Mahlangu’s work draws from the objects of everyday life to form intricate systems of symbols and geometries of block colour. Arising from traditional artistries passed down through generations, her paintings, adorning various commodities from cars, to a pair of high-heeled shoes, evidence an archetypal reference of an artist pushing beyond the traditionalised image of the ‘mural’.
Represented by Selma Feriani Gallery : Born 1958 in Tunis, Tunisia : Lives and works in Tunis, Tunisia
Jellel Gasteli documents French-Tunisian culture through photography. In an on-going quest for impressions and encounters, he captures moments throughout his worldly travels, collecting tableaux of intimacy, landscapes, and cultural terrains.
Represented by WHATIFTHEWORLD : Born 1980 in Cape Town, South Africa : Lives and works in Cape Town, South Africa

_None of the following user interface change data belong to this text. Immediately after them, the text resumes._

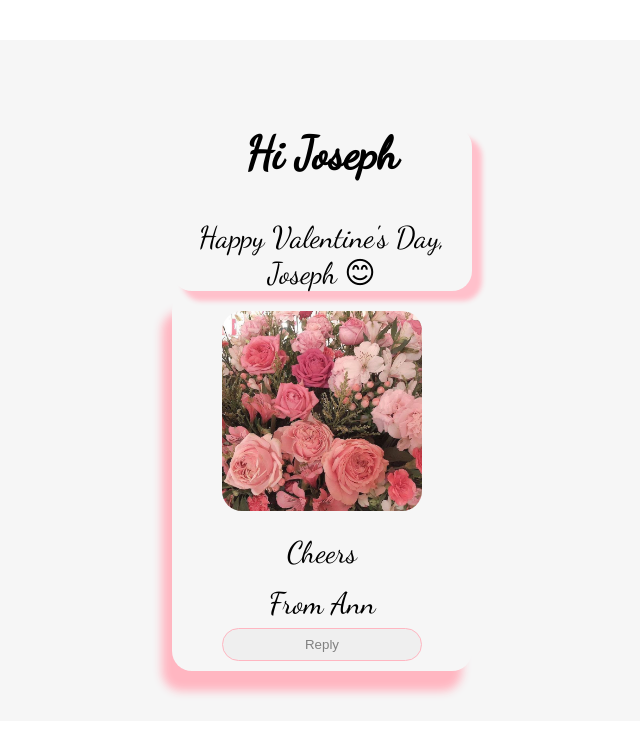
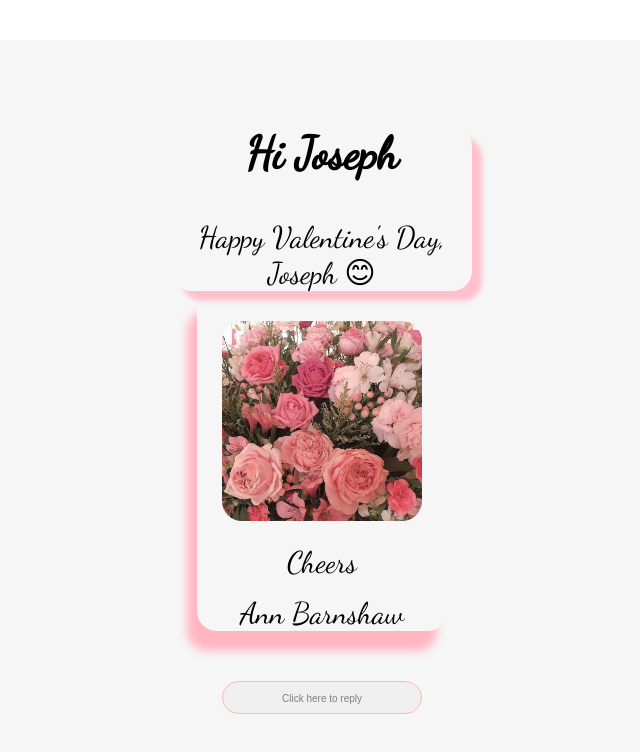
Before and after one commit to Ann-Barnshaw/Valentine-message, a plain HTML site: page index.html in a window 1280 px wide. Shown: the whole page, without its empty margins (318-958 px from the left). Drawn offline with Linux system fonts and the light colour scheme.

Commit message:
styled and made changes to the html paragraphs

```diff
--- a/index.html
+++ b/index.html
@@ -18,9 +18,9 @@
         <div class="sign">
             <img src="flowers.jpg" alt="pink roses" class="roses">
             <p>Cheers</p>
-            <p>From Ann</p>
-            <button><a href="#">Reply</a></button>
+            <p>Ann Barnshaw</p>
         </div>
+            <button><a href="#">Click here to reply</a></button>
 
     </div>
 </body>
--- a/style.css
+++ b/style.css
@@ -5,19 +5,18 @@ body {
 .roses {
     width: 200px;
     border-radius: 20px;
-    margin-top: 20px;
+    margin-top: 30px;
 }
 .message {
     border: 1px transparent lightpink;
     width: 300px;
     margin: 0 auto;
     box-shadow: 10px 10px 5px pink;
-    /* margin-bottom: 20px; */
     border-radius: 20px;
 }
 .sign {
     border: 1px transparent lightpink;
-    width: 300px;
+    width: 250px;
     margin: 0 auto;
     border-radius: 20px;
     box-shadow: -10px 20px 10px lightpink;
@@ -31,13 +30,12 @@ body {
     padding: 50px;
 }
 button {
-    margin-top: 0px;
+    margin-top: 50px;
     width: 200px;
     padding: 8px;
     margin-bottom: 10px;
     border: 1px solid lightpink;
     border-radius: 20px;
-
 }
 p {
     margin-bottom: 0px;
@@ -46,4 +44,5 @@ p {
 a {
     text-decoration: none;
     color: gray;
+    font-size: 10px;
 }
```
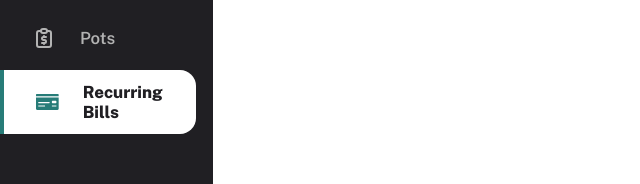
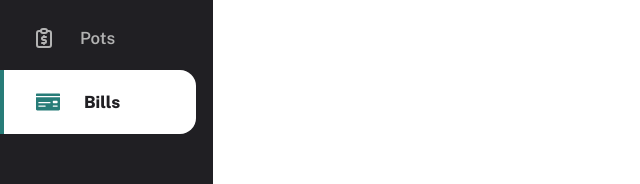
Before and after one commit to JurgenMik/FinanceApp, a React (Create React App) app: page /bills in a window 1280 px wide. Shown: the part 306-490 px from the top of the page, without its empty margins (0-640 px from the left). Built offline with nearby package versions, Linux system fonts and the light colour scheme.

Commit message:
FS-implemented-menu-links-as-components

```diff
--- a/src/components/MainMenu/MainMenu.scss
+++ b/src/components/MainMenu/MainMenu.scss
@@ -33,45 +33,7 @@
         width: 100%;
         height: 75%;
 
-        .navigation {
-            width: 75%;
-            height: 4rem;
-            display: flex;
-            justify-content: flex-start;
-            align-items: center;
-            padding-left: 2rem;
-            text-decoration: none;
-            color: $LightGrey;
 
-            p {
-                margin-left: 1.5rem;
-            }
-
-            #icon {
-                font-size: 1.5rem;
-            }
-
-            &.active {
-                background-color: $White;
-                color: $DarkGrey;
-                border-top-right-radius: 1rem;
-                border-bottom-right-radius: 1rem;
-                border-left: 0.25rem solid $Green;
-                font-weight: 800;
-
-                #icon {
-                    color: $Green;
-                }
-
-                &:hover {
-                    color: $DarkGrey;
-                }
-            }
-
-            &:hover {
-                color: $White;
-            }
-        }
     }
 
     .sub-container-minMenu {
--- a/src/components/MainMenu/MainMenu.tsx
+++ b/src/components/MainMenu/MainMenu.tsx
@@ -1,6 +1,6 @@
 import React from 'react';
-import { Link } from 'react-router-dom';
 import './MainMenu.scss';
+import MenuLink from '../MenuLink/MenuLink';
 import {
   Logo,
   LogoSmall,
@@ -29,36 +29,41 @@ function MainMenu({handleMinimizeMenu, isExpanded, location}: Menu) {
         />
       </div>
       <div className="sub-container-navPages">
-        <Link to="/" className={location === '/' ? 'navigation active' : 'navigation'}>
-          <BiSolidHome
-            id="icon"
-          />
-          {isExpanded ? <p>Overview</p> : ''}
-        </Link>
-        <Link to="/transactions" className={location === '/transactions' ?' navigation active' : 'navigation'}>
-          <TbArrowsUpDown
-            id="icon"
-          />
-          {isExpanded ? <p>Transactions</p> : ''}
-        </Link>
-        <Link to="/budgets" className={location === '/budgets' ? 'navigation active' : 'navigation'}>
-          <FaChartPie
-            id="icon"
-          />
-          {isExpanded ? <p>Budgets</p> : ''}
-        </Link>
-        <Link to="/pots" className={location === '/pots' ? 'navigation active' : 'navigation'}>
-          <TbReportMoney
-            id="icon"
-          />
-          {isExpanded ? <p>Pots</p> : ''}
-        </Link>
-        <Link to="/bills" className={location === '/bills' ? 'navigation active' : 'navigation'}>
-          <FaMoneyCheck
-            id="icon"
-          />
-          {isExpanded ? <p>Recurring Bills</p> : ''}
-        </Link>
+        <MenuLink
+          path={'/'}
+          isExpanded={isExpanded}
+          page={'Overview'}
+          Icon={BiSolidHome}
+          location={location}
+        />
+        <MenuLink
+          path={'/transactions'}
+          isExpanded={isExpanded}
+          page={'Transactions'}
+          Icon={TbArrowsUpDown}
+          location={location}
+        />
+        <MenuLink
+          path={'/budgets'}
+          isExpanded={isExpanded}
+          page={'Budgets'}
+          Icon={FaChartPie}
+          location={location}
+        />
+        <MenuLink
+          path={'/pots'}
+          isExpanded={isExpanded}
+          page={'Pots'}
+          Icon={TbReportMoney}
+          location={location}
+        />
+        <MenuLink
+          path={'/bills'}
+          isExpanded={isExpanded}
+          page={'Bills'}
+          Icon={FaMoneyCheck}
+          location={location}
+        />
       </div>
       <div className="sub-container-minMenu">
         {isExpanded ?
--- /dev/null
+++ b/src/components/MenuLink/MenuLink.scss
@@ -0,0 +1,41 @@
+@import '../../variables/variables.scss';
+
+.navigation {
+    width: 75%;
+    height: 4rem;
+    display: flex;
+    justify-content: flex-start;
+    align-items: center;
+    padding-left: 2rem;
+    text-decoration: none;
+    color: $LightGrey;
+
+    p {
+        margin-left: 1.5rem;
+    }
+
+    #icon {
+        font-size: 1.5rem;
+    }
+
+    &.active {
+        background-color: $White;
+        color: $DarkGrey;
+        border-top-right-radius: 1rem;
+        border-bottom-right-radius: 1rem;
+        border-left: 0.25rem solid $Green;
+        font-weight: 800;
+
+        #icon {
+            color: $Green;
+        }
+
+        &:hover {
+            color: $DarkGrey;
+        }
+    }
+
+    &:hover {
+        color: $White;
+    }
+}
--- /dev/null
+++ b/src/components/MenuLink/MenuLink.tsx
@@ -0,0 +1,24 @@
+import React from 'react';
+import './MenuLink.scss';
+import { Link } from 'react-router-dom';
+
+interface Links {
+  isExpanded: boolean,
+  path: string,
+  page: string,
+  location: string,
+  Icon: React.ElementType
+}
+
+function MenuLink({path, isExpanded, page, Icon, location}: Links) {
+  return (
+    <Link to={path} className={location === path ? 'navigation active' : 'navigation'}>
+      <Icon
+        id="icon"
+       />
+      {isExpanded ? <p>{page}</p> : ''}
+    </Link>
+  )
+}
+
+export default MenuLink;
```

Thania Petersen uses photographic self-portraiture, multi-sensory performance and installation to address the intricacies and complexities of identity in contemporary South Africa. As a direct descendant of Tuan Guru (an Indonesian Prince brought to South Africa by the Dutch as a political exile), Petersen explores personal and historical identities by reconstructing herself in various guises, informed by her position as a Malay woman and experiences of growing up as a girl in a Muslim society.
Represented by Officine Dell’Immagine : Born 1993 in Kimberley, South Africa : Lives and works in Johannesburg, South Africa

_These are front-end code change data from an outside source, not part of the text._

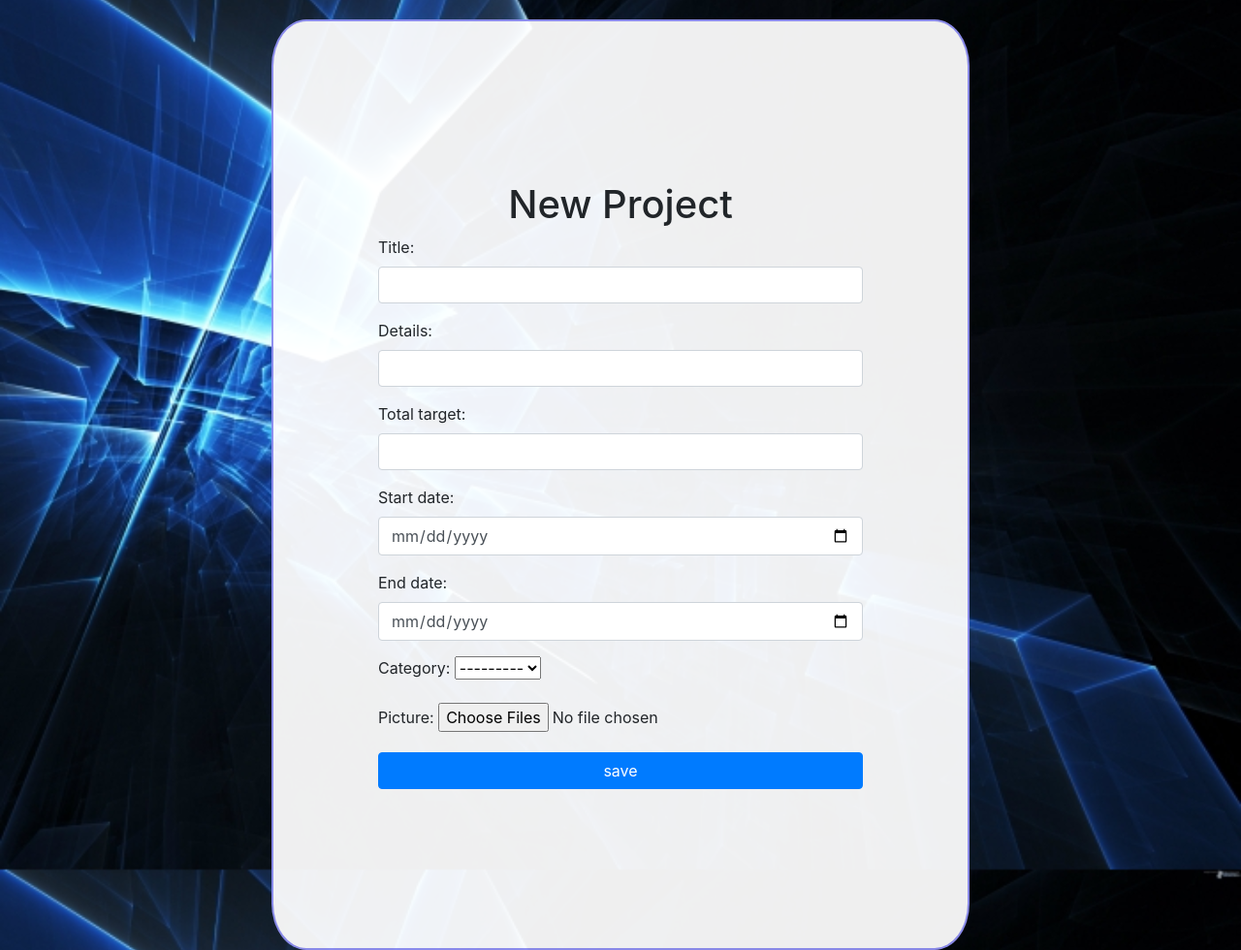
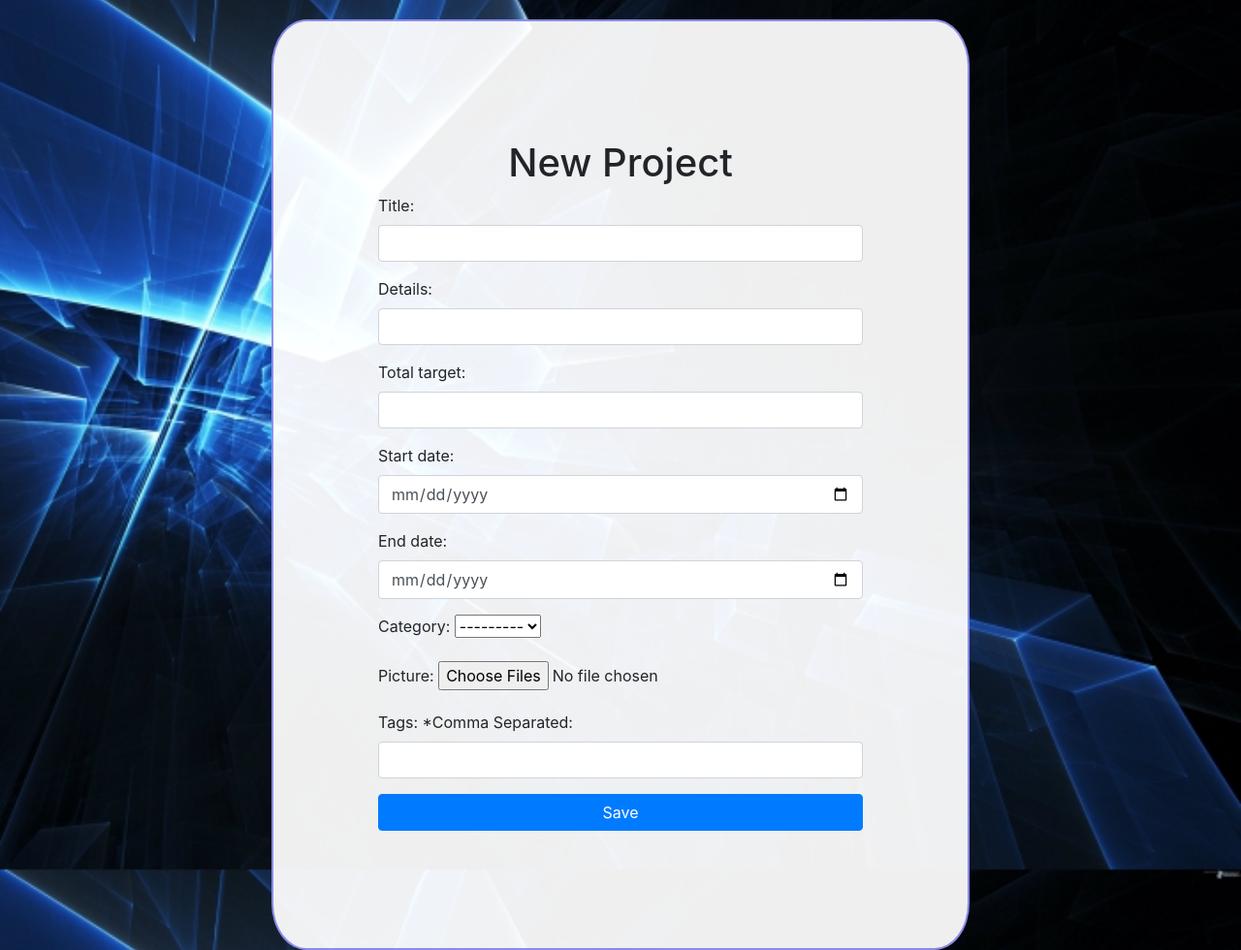
Before and after one commit to rehabayman/Crowd-Funding-System, a Django app: page /projects/new in a window 1280 px wide. Shown: the part 63-1043 px from the top of the page at 97% size. Run offline with Django 3.2, Linux system fonts and the light colour scheme; the visitor is signed in with stand-in values (Sample User, id 1); data that the repository does not hold is empty; parts of the project's set-up code (start-up, migrations or seed data) failed here and were passed over; some libraries are stand-ins or nearby versions.

Commit message:
User can add multiple tags in project creation

```diff
--- a/crowd_funding_system/projects/forms.py
+++ b/crowd_funding_system/projects/forms.py
@@ -3,6 +3,7 @@
 from .models import *
 import decimal
 from functools import partial
+from django.utils.translation import ugettext_lazy as _
 
 class AddProjectRatingForm(forms.ModelForm):
     class Meta:
@@ -31,6 +32,9 @@
 class DateInput(forms.DateInput):
     input_type = 'date'
 
+class DecimalInput(forms.NumberInput):
+    input_type = 'number'
+
 class new_project_form(forms.ModelForm):
     class Meta:
         model = Project
@@ -45,7 +49,7 @@
         widgets = {
             'title': forms.TextInput(attrs={'class':'form-control', 'style':'width:500px'}),
             'details': forms.TextInput(attrs={'class':'form-control'}),
-            'total_target': forms.TextInput(attrs={'class':'form-control'}),
+            'total_target': DecimalInput(attrs={'class':'form-control'}),
             'start_date': DateInput(attrs={'class':'form-control'}),
             'end_date': DateInput(attrs={'class':'form-control'}),
             }
@@ -56,6 +60,18 @@
         model=Project_Pictures
         fields = ['picture',]
         widgets = {'project': forms.HiddenInput()}
+
+class NewProjectTagsForm(forms.ModelForm):
+    class Meta:
+        model=Project_Tags
+        fields = ['tag',]
+        labels = {
+            'tag': _('Tags: *Comma Separated:')
+        }
+        widgets = {
+            'project': forms.HiddenInput(),
+            'tag': forms.TextInput(attrs={'class':'form-control', 'style':'width:500px'}),
+        }
 
 class ReportForm(ModelForm):
     class Meta:
--- a/crowd_funding_system/projects/templates/projects/new_project.html
+++ b/crowd_funding_system/projects/templates/projects/new_project.html
@@ -34,7 +34,8 @@
         {% csrf_token %}
         {{form.as_p}}
         {{image_form.as_p}}
-        <input type='submit' value="save" class="btn btn-block btn-primary"/>
+        {{tags_form.as_p}}
+        <input type='submit' value="Save" class="btn btn-block btn-primary"/>
     </form>
 </div>
 </body>
--- a/crowd_funding_system/projects/views.py
+++ b/crowd_funding_system/projects/views.py
@@ -169,7 +169,8 @@
     if request.method == 'POST':
         form = new_project_form(request.POST)
         image_form = NewProjectPicturesForm(request.POST, request.FILES)
-        if form.is_valid() and image_form.is_valid():
+        tags_form = NewProjectTagsForm(request.POST)
+        if form.is_valid() and image_form.is_valid() and tags_form.is_valid():
             projform = form.save(commit=False)
             projform.creator = request.user
             projform.save()
@@ -178,13 +179,20 @@
                 photo = Project_Pictures(project=projform, picture=pic)
                 photo.save()
 
+            tags_list = tags_form.cleaned_data['tag'].split(',')
+            for tag in tags_list:
+                tag = Project_Tags(project=projform, tag=tag)
+                tag.save()
+
             return HttpResponseRedirect('/projects/')
     else:
         form = new_project_form()
         image_form = NewProjectPicturesForm()
+        tags_form = NewProjectTagsForm()
         context = {
             'form': form,
-            'image_form': image_form
+            'image_form': image_form,
+            'tags_form': tags_form
         }
 
         return render (request, "projects/new_project.html", context)
--- a/crowd_funding_system/users/templates/users/show_donations.html
+++ b/crowd_funding_system/users/templates/users/show_donations.html
@@ -29,13 +29,13 @@
         {% endif %}
     </div>
   </ul>
-    <div class="container show" style="margin-top: 5rem;">
+    <div class="container show pt-3" style="margin-top: 5rem; overflow-y: scroll;">
         <div style="display: flex; flex-direction: row; justify-content: flex-start">
-            <h2>My Donations</h2>
+            <h2 style="color: whitesmoke;">My Donations</h2>
             <a href="/projects/" class="btn btn-primary ml-3" style="height: 2.4rem;">Donate More</a>
         </div>
 
-        <table class="table">
+        <table class="table" style="overflow-y: scroll;">
             <thead class="thead-dark">
                 <th scope="col">Project</th>
                 <th scope="col">Category</th>
--- a/crowd_funding_system/users/templates/users/show_projects.html
+++ b/crowd_funding_system/users/templates/users/show_projects.html
@@ -30,13 +30,13 @@
         {% endif %}
     </div>
   </ul>
-    <div class="container show" style="margin-top: 5rem;">
+    <div class="container show pt-3" style="margin-top: 5rem; overflow-y: scroll;">
         <div style="display: flex; flex-direction: row; justify-content: flex-start">
-            <h2>My Projects</h2>
+            <h2 style="color: whitesmoke;">My Projects</h2>
             <a href="/projects/new" class="btn btn-primary ml-3" style="height: 2.4rem;">Create One</a>
         </div>
 
-        <table class="table">
+        <table class="table" style="overflow-y: scroll;">
             <thead class="thead-dark">
                 <th scope="col">Project</th>
                 <th scope="col">Category</th>
```
Also changed, not shown: crowd_funding_system/projects/templates/projects/index.html (+8 -3 lines), crowd_funding_system/users/templates/users/show.html (+4 -4 lines).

Through her work Bronwyn Katz engages with land as a repository of memory, motivated by the capacity of the landscape to remember and communicate its past. These memories of construction and destruction feed into the physicality of her multi-form work. Despite her young age, she was one of the protagonists of the Dak’Art Biennale 2016, and exhibited both in 2014 and in 2015 at the Pretoria Art Museum.
Represented by Retro Africa : Born 1972 in Enugu, Nigeria : Lives and works in Lagos, Nigeria
Uche Okpe-Iroha’s Under Bridge Life series takes a unique look at the complex urban life in Lagos and represents the divide or gap in its spatial order. In this society, the lowly navigate through the socio-economic process of life appropriating what they need, leaving traces behind and charting out new paths for themselves, creating systems of trade, meeting points and places of business.